— The task —
Gather the lines below that include the string "bottom", copying each in full.
◇ ◇ ◇ ◇ ◇
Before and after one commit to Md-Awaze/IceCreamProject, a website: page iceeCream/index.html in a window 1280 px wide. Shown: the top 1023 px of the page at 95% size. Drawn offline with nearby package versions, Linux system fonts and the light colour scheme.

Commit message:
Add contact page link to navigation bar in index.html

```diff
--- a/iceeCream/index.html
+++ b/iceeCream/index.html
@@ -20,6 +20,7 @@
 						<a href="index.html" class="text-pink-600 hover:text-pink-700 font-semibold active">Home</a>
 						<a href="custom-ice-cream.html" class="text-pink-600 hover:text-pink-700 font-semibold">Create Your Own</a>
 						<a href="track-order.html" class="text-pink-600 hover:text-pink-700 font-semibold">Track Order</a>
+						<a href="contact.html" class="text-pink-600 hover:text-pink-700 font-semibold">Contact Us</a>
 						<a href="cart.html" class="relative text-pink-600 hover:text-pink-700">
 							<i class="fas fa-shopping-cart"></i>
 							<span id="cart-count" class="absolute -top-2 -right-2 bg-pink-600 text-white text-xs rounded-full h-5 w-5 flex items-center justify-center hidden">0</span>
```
◇ ◇ ◇ ◇ ◇
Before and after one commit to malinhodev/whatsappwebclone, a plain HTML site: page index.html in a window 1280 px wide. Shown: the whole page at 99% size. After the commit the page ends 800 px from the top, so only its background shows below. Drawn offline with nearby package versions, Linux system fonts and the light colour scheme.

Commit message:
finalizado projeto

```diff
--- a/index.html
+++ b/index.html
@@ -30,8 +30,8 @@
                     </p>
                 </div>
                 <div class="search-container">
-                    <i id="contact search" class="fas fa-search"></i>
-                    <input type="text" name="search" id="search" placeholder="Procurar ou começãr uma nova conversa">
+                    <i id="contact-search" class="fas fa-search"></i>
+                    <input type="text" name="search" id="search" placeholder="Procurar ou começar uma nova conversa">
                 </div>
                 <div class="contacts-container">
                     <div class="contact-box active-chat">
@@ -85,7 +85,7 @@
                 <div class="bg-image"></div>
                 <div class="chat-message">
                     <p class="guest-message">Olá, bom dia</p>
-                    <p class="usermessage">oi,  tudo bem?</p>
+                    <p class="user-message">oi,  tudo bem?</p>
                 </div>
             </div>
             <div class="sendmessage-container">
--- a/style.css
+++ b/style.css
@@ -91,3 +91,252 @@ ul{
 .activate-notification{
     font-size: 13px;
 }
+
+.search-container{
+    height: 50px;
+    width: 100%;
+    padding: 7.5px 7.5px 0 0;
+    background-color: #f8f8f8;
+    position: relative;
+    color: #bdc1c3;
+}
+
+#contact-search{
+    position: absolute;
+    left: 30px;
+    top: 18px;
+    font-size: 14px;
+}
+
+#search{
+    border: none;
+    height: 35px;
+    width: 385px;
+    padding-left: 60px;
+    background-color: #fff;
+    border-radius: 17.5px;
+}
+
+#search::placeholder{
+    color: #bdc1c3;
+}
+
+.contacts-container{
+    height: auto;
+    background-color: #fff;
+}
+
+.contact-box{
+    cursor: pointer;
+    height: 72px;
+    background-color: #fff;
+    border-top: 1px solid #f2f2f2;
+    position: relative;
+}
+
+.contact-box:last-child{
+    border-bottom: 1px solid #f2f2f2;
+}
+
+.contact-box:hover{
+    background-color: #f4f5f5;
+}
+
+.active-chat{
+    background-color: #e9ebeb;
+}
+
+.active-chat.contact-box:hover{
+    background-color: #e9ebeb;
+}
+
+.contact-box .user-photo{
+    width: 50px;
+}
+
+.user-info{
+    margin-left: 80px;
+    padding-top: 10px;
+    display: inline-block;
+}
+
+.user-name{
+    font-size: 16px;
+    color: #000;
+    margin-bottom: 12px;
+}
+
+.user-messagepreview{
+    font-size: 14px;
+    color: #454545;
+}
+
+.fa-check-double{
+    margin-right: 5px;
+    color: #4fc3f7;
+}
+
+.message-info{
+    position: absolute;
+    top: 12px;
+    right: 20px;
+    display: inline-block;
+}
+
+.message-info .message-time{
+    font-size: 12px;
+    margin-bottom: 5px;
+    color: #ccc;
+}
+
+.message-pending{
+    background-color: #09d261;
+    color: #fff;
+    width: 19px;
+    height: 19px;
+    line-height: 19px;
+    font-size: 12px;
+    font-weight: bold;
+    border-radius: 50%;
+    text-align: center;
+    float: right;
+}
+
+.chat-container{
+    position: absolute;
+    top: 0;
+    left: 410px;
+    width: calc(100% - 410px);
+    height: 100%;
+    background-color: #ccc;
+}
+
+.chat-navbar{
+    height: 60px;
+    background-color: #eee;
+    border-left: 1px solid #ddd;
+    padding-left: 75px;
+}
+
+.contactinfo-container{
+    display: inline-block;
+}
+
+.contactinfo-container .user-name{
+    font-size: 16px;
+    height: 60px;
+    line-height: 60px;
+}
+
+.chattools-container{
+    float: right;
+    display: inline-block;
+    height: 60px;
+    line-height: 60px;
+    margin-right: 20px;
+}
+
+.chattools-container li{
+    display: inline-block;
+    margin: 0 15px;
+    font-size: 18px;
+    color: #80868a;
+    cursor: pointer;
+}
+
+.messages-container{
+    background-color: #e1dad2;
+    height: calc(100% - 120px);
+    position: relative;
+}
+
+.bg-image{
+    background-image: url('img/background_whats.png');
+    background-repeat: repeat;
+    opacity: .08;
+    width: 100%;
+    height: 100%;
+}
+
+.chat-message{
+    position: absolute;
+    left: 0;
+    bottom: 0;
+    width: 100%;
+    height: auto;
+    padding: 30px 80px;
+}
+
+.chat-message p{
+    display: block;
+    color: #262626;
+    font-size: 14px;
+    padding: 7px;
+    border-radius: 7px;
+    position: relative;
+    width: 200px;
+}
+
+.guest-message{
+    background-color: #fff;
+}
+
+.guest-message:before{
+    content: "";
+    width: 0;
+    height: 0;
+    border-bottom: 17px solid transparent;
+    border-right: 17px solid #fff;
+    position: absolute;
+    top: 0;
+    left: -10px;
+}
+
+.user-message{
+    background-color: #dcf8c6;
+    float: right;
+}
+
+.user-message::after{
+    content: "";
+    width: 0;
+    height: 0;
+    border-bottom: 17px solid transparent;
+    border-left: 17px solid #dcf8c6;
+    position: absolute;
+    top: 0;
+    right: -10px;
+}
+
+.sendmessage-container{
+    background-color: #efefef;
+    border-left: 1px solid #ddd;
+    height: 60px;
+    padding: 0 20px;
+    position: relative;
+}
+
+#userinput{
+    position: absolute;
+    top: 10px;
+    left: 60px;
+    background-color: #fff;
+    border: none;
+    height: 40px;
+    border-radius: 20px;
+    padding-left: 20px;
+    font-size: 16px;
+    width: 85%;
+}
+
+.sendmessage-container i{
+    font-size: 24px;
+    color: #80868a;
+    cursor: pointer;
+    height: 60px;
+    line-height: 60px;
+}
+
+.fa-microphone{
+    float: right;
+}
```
◇ ◇ ◇ ◇ ◇
— Exercise response —
+    border-bottom: 1px solid #f2f2f2;
+    margin-bottom: 12px;
+    margin-bottom: 5px;
+    bottom: 0;
+    border-bottom: 17px solid transparent;
+    border-bottom: 17px solid transparent;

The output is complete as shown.